Meanwhile, there is a nameless assassin (Chiwetel Ejiofor), smooth of voice and cold of demeanor, who has slain many people in his quest to get to River. There is something in her mind, perhaps stored in her memory, perhaps dealing with whatever the Alliance was doing to her in that facility, that is of importance to him.
The Serenity crew tend toward the cowardly, with running and hiding as a frequent game plan, and no qualms about fighting dirty when fighting is inevitable. This is plenty funny, of course, and for as thrilling and action-packed as the movie is, it’s pretty hilarious, too. (One thing we Whedon fans admire about him is his ability to combine heroics, adventure and humor, even in the same scene.) But the movie’s arc for these characters has them slowly developing a sense of justice and rightness, an acceptance of life’s uncertainties coupled with the realization that just because they don’t have all the answers doesn’t mean they can’t believe in something.

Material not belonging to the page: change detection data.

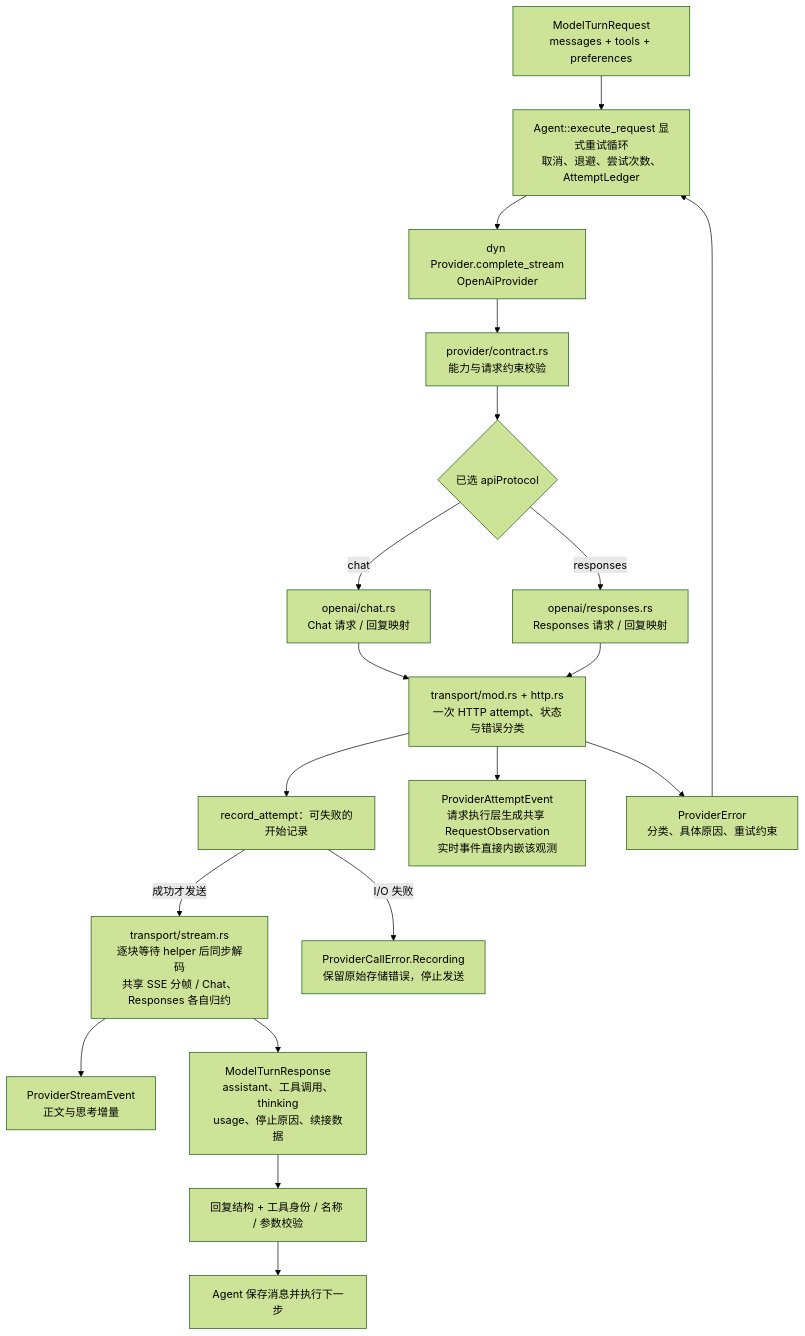
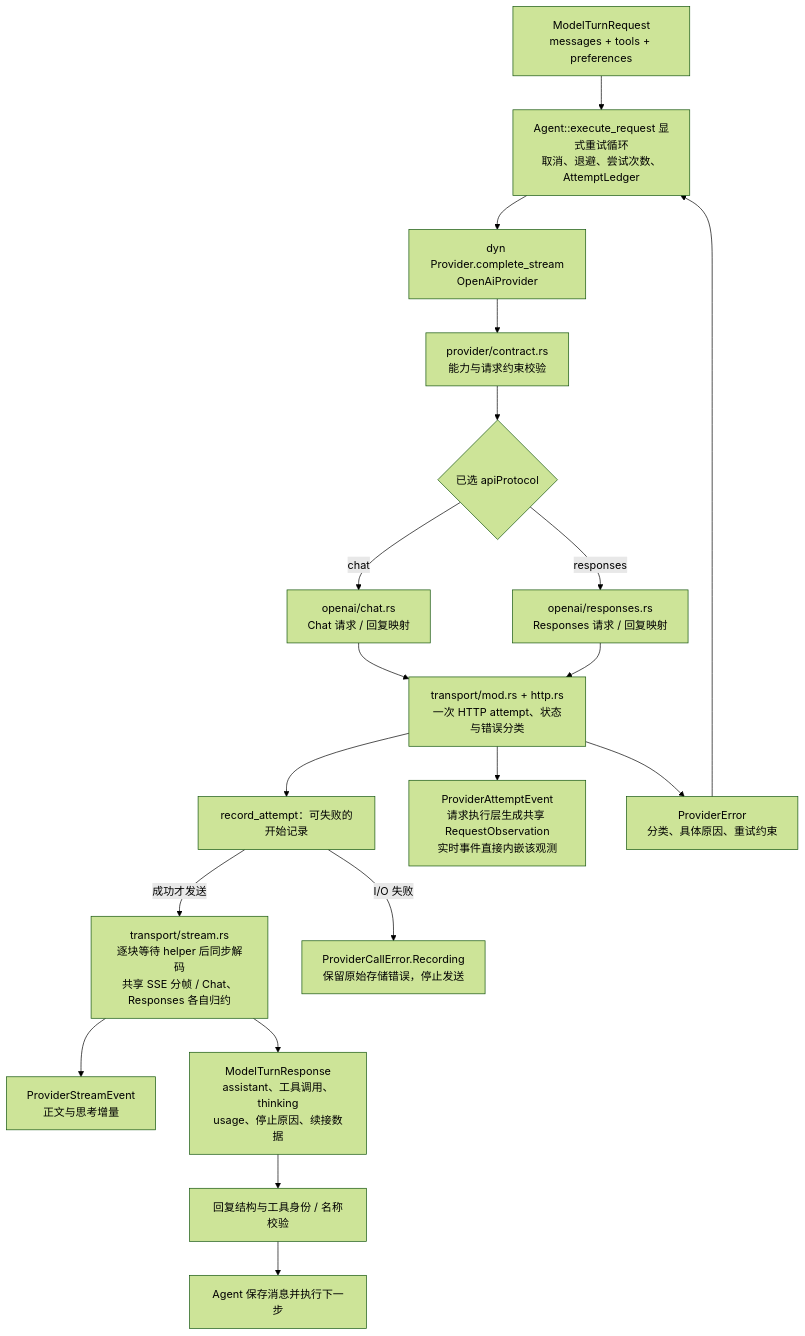
Before and after one commit to qjcnmd/singularity-agent: diagram 19 of 29 in docs/singularity.md, drawn with Mermaid (forest theme). The commit also changed other lines of this file and 47 other files, not shown here.

````diff
--- a/docs/singularity.md
+++ b/docs/singularity.md
@@ -510,21 +514,21 @@
 ```mermaid
 flowchart TB
     Request["ModelTurnRequest<br/>messages + tools + preferences"] --> Retry["Agent::execute_request 显式重试循环<br/>取消、退避、尝试次数、AttemptLedger"]
     Retry --> Provider["dyn Provider.complete_stream<br/>OpenAiProvider"]
     Provider --> Validate["provider/contract.rs<br/>能力与请求约束校验"]
     Validate --> Protocol{"已选 apiProtocol"}
     Protocol -->|"chat"| Chat["openai/chat.rs<br/>Chat 请求 / 回复映射"]
     Protocol -->|"responses"| Responses["openai/responses.rs<br/>Responses 请求 / 回复映射"]
     Chat --> Transport["transport/mod.rs + http.rs<br/>一次 HTTP attempt、状态与错误分类"]
     Responses --> Transport
     Transport --> Record["record_attempt：可失败的开始记录"]
     Record -->|"成功才发送"| SSE["transport/stream.rs<br/>逐块等待 helper 后同步解码<br/>共享 SSE 分帧 / Chat、Responses 各自归约"]
     SSE --> Deltas["ProviderStreamEvent<br/>正文与思考增量"]
     Record -->|"I/O 失败"| StorageError["ProviderCallError.Recording<br/>保留原始存储错误，停止发送"]
     Transport --> Attempts["ProviderAttemptEvent<br/>请求执行层生成共享 RequestObservation<br/>实时事件直接内嵌该观测"]
     SSE --> Reply["ModelTurnResponse<br/>assistant、工具调用、thinking<br/>usage、停止原因、续接数据"]
-    Reply --> Check["回复结构 + 工具身份 / 名称 / 参数校验"]
+    Reply --> Check["回复结构与工具身份 / 名称校验"]
     Check --> Agent["Agent 保存消息并执行下一步"]
     Transport --> Error["ProviderError<br/>分类、具体原因、重试约束"]
     Error --> Retry
 ```
````
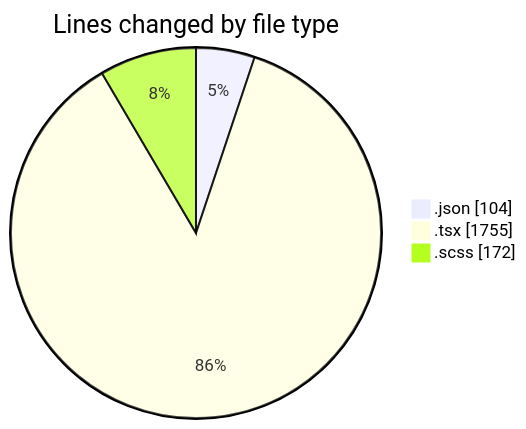
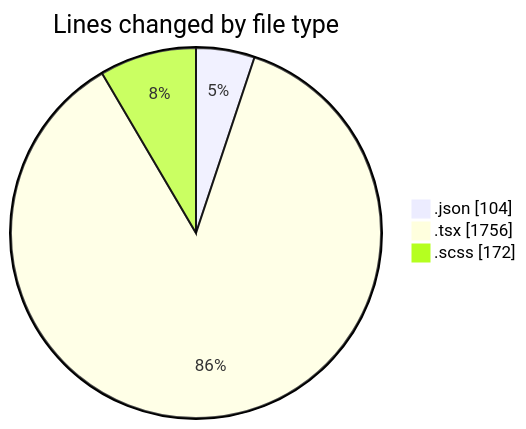
Before and after one commit to momahboobian/code-tracking: the first of 2 diagrams in 2025-08-20/cda/README.md, drawn with Mermaid. The commit also changed other lines of this file and 1 other file, not shown here.

````diff
--- a/2025-08-20/cda/README.md
+++ b/2025-08-20/cda/README.md
@@ -26,7 +26,7 @@
 ```mermaid
 pie showData
 title Lines changed by file type
 ".json" : 104
-".tsx" : 1755
+".tsx" : 1756
 ".scss" : 172
 ```
````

It’s Mal, as the protagonist, whose psyche is most at center-stage, and it’s a little troubling. He’s so single-mindedly selfish and mercenary that his eventual slight change of heart may be too little, too late. When the film’s over, you may remember him as a jerk — an entertaining one, sure, and a cool character, but ultimately a creep. I get the feeling that’s not what Whedon intended.
What Whedon surely did intend are the many touches that remind us of “Star Wars,” “Star Trek,” Whedon’s own “Buffy the Vampire Slayer” — heck, one scene is straight out of a zombie flick, as our heroes are besieged by a posse of bloodthirsty humans called Reavers. Yet nothing in the film feels derivative. Where it is reminiscent of other sci-fi icons, it seems to be in homage, always enlivened by Whedon’s wit and astute visual sense. “Serenity” is completely fresh, perhaps the best sci-fi film this year, and one of the better ones of any genre.
A- (1 hr., 59 min.; )